— What you will do —
For each line below that includes the word "axes", make a copy.
Data excerpts Start Marker
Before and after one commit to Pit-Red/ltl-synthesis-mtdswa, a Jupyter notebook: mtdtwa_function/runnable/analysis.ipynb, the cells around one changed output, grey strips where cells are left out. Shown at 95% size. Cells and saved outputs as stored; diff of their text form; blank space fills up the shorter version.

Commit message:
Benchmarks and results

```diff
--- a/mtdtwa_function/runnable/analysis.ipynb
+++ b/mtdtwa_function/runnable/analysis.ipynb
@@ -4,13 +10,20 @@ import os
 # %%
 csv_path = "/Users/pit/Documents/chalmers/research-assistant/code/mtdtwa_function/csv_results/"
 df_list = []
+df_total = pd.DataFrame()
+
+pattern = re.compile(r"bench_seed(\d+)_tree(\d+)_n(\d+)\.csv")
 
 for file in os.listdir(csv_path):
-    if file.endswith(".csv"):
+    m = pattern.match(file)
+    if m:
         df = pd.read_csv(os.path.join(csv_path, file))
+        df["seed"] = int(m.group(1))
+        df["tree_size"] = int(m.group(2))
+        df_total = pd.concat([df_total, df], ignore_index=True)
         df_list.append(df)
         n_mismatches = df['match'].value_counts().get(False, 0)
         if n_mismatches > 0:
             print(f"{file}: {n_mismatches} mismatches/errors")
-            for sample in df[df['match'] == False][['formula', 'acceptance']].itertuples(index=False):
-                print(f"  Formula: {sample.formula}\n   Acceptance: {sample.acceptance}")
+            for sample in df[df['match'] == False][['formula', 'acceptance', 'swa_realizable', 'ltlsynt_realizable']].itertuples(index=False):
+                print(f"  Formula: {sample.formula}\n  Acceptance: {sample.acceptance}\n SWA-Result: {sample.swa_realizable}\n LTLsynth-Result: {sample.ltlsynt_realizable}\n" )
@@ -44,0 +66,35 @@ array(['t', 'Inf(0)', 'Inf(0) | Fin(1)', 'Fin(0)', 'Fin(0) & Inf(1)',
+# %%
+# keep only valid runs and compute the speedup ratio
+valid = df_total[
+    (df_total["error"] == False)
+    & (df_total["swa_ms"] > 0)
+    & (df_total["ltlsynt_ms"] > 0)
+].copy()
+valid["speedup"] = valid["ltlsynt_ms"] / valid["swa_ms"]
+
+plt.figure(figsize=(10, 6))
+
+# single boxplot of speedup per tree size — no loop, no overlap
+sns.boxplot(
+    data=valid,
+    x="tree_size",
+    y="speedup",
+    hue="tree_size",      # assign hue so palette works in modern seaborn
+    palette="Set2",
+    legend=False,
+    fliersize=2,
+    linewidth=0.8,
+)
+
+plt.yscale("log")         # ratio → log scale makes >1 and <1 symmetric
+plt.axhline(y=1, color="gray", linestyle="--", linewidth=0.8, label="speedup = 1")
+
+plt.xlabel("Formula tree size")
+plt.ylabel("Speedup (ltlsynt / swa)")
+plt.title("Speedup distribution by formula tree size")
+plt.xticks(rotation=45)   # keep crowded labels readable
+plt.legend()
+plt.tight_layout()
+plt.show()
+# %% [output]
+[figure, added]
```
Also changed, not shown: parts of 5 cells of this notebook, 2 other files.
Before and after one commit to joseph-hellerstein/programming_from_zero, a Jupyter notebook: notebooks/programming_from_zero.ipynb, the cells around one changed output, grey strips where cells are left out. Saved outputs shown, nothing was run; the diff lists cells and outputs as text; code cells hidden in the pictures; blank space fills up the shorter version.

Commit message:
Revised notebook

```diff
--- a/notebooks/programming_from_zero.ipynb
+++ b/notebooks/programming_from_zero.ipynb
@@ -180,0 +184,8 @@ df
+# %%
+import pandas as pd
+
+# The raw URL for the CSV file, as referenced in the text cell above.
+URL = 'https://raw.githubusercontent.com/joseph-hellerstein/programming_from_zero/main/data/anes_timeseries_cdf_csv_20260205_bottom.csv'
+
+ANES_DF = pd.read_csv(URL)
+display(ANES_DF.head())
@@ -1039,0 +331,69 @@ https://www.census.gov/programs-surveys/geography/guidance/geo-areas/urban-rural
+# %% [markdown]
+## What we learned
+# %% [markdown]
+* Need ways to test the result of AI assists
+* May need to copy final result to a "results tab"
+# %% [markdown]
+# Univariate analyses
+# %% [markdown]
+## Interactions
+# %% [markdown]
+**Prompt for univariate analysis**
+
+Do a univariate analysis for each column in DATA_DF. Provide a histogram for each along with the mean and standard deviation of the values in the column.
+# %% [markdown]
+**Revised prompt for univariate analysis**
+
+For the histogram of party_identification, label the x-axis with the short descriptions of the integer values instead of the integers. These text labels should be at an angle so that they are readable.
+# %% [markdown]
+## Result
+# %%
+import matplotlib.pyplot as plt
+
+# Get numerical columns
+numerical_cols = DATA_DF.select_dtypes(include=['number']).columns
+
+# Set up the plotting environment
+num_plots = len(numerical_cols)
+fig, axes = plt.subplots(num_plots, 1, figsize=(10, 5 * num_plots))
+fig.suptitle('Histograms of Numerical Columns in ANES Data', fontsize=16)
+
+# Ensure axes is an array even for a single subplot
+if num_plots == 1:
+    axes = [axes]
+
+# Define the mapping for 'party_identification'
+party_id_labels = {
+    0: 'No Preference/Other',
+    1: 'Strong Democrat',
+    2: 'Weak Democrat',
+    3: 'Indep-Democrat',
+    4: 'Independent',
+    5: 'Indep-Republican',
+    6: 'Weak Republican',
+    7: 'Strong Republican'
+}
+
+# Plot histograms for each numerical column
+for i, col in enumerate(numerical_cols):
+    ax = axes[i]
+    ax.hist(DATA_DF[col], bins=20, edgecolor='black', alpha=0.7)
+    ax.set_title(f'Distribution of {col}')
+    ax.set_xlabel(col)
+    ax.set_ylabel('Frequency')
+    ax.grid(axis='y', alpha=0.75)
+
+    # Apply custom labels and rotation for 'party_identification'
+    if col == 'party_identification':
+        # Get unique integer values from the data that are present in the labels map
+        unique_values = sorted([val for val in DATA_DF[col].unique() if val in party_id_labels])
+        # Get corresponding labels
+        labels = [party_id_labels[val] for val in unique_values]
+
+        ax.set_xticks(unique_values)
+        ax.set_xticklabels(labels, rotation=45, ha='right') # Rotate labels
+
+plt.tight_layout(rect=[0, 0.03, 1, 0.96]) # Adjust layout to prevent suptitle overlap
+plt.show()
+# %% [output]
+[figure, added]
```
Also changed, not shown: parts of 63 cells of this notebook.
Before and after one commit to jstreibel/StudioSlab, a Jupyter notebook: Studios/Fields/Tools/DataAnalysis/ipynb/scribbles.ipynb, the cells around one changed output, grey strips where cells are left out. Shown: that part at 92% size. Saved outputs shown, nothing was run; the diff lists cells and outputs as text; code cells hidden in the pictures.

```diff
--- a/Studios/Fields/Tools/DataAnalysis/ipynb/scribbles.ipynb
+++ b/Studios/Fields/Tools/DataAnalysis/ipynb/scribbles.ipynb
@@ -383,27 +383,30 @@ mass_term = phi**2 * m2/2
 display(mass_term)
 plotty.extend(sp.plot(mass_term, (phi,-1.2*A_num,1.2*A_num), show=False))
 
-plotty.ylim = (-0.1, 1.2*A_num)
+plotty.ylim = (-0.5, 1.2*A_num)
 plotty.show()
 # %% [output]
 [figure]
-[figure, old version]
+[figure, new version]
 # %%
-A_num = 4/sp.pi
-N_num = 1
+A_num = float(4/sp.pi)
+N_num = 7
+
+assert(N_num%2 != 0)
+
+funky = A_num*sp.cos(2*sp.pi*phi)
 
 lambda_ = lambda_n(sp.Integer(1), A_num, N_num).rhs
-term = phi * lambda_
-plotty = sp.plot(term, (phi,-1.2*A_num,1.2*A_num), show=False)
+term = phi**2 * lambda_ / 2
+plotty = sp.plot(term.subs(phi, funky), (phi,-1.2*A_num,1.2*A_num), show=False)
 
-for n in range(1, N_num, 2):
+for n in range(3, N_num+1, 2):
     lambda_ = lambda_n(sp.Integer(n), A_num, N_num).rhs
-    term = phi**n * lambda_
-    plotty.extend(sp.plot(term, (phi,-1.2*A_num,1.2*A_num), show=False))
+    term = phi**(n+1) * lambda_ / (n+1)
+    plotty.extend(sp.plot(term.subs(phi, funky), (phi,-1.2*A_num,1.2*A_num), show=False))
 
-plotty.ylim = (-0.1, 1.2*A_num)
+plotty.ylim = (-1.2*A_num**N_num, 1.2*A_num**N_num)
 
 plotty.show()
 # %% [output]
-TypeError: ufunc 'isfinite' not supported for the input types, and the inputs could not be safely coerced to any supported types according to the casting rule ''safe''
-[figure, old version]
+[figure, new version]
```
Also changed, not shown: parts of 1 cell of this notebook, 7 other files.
Data excerpts End Marker
— Solution to the problem —
+fig, axes = plt.subplots(num_plots, 1, figsize=(10, 5 * num_plots))
+# Ensure axes is an array even for a single subplot
+    axes = [axes]
+    ax = axes[i]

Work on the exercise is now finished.